Friday, August 20, 2004
And now for something completely different
In the past week, I've become a) unemployed (by choice, so technically not unemployed but rather "not in the labor force"), b) a full-time graduate student, and c) confirmed as one of the planet's worst bowlers. I have also been plunged into a constant state of panic because I don't know what my research will be about. Most of my incoming class also does not know, but it turns out that the Ecology & Evolution folks *do* know, and then there's me, trying to meet other grad students and bumble through the inevitable "So what will you be studying?" question. I spent yesterday on-line, following a stream of consciousness of potential topics from one dead-end to another, and by dead-end I mean someone's already done it. Sometimes something I read triggers a visceral response, a hint of a thought that there's something cool there if I can just zero in on it, but then it doesn't pan out. I desperately need some guidance here. But really, this is a topic for the WILIST blog, not here.
Last days of work were very very busy. I took my crap home slowly over the course of a couple of weeks, so near the end all that was left was some pens that I had brought (I'm picky about my colored pens). I ended up forfeiting a day of vacation to finish up my work, but the good part of that was that the ending was less abrupt and more of a trickling off. A couple of hours after leaving my job, it was like I'd never been there at all, just a strange memory of falling into a job unintentionally along my path towards science-dom. It's clear already that coming from this different background sets me apart from my new classmates, although whether it's in a good way or a bad way has yet to be determined.
Jazzy and Libby found a big ugly possum in the garden last night. It's interesting watching Libby's struggle between wanting to catch the possum and not wanting to cross that fence into Mommy's garden. I had to drag her back to the house and carry her up the stairs, with her quivering and struggling all the while. I tried to flush the possum out but I think it was lying low somewhere behind the spireas and at 11:00 at night, I'm not all that motivated to get the hose. It is interesting, though, that possums don't behave the way we've been taught to think they do. Every child knows one factoid about possums: they play dead when threatened. This factoid, unless tested by actual first-hand knowledge, stays with us our whole lives. I've had the factoid challenged several times here in our backyard, and from what I've seen, the main possum defense is running and hiding, and they only play dead *after a predator catches them*. Maybe not all possums do this, but the Irving Park ones do, and there's nothing more startling to a greyhound than having a mouthful of limp fur. Feh!! Ptui! And off the possum waddles into the underbrush to live another day and hopefully find some tasty triggered mousetraps for dinner.
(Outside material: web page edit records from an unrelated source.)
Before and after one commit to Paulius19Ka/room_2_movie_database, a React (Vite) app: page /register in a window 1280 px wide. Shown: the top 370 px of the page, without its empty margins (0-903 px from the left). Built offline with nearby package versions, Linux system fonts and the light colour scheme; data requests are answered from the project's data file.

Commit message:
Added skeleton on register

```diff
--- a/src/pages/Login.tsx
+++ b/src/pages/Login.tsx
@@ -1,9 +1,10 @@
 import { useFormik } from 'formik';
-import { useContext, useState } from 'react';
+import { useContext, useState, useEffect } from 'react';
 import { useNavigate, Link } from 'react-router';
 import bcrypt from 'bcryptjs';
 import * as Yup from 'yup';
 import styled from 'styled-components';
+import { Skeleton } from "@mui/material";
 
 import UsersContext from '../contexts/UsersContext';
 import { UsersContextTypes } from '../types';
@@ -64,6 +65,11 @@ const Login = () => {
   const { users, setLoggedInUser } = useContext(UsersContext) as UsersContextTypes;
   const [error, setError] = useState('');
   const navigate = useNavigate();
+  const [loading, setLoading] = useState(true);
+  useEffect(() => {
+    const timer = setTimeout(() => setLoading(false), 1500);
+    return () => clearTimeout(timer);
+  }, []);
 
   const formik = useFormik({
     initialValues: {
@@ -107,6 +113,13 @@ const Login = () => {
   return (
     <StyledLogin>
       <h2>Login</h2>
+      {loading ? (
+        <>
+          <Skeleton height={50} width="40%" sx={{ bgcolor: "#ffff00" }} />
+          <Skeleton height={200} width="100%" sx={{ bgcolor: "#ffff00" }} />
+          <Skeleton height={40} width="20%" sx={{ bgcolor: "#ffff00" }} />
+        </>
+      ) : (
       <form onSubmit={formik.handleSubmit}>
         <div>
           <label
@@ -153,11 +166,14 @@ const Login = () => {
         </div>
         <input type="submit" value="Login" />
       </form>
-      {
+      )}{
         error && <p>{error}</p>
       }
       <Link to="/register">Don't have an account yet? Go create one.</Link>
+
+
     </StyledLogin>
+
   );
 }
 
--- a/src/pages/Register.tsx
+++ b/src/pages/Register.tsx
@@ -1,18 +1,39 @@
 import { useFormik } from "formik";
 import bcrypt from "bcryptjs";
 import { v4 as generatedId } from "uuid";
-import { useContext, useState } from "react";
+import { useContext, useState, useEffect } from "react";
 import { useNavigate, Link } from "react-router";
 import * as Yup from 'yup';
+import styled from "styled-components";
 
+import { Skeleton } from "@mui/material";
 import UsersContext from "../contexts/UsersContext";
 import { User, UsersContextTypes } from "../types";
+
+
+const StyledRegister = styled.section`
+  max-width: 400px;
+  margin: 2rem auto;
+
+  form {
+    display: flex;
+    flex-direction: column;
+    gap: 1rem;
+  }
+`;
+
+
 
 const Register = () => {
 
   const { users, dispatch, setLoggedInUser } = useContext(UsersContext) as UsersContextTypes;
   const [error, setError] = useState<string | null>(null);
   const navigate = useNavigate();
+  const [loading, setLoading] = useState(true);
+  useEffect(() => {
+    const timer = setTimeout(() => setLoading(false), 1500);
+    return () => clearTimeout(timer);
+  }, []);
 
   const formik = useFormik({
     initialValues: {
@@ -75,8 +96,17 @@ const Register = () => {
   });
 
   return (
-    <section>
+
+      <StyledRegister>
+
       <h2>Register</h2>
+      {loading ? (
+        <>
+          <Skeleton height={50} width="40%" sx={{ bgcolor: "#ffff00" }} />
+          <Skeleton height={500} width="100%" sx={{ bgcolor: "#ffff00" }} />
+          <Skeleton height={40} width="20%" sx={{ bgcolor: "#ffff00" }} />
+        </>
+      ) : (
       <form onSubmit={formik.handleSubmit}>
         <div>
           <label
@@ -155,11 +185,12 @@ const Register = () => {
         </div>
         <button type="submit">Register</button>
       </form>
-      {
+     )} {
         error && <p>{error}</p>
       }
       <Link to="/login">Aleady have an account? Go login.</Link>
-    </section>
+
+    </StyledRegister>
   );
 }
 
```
I'm freezing. It's been so chilly lately, with temps in the 60s. In August!! I'm not actually complaining; I'd much rather have upper 60s than upper 80s. But it does make clothing decisions more difficult.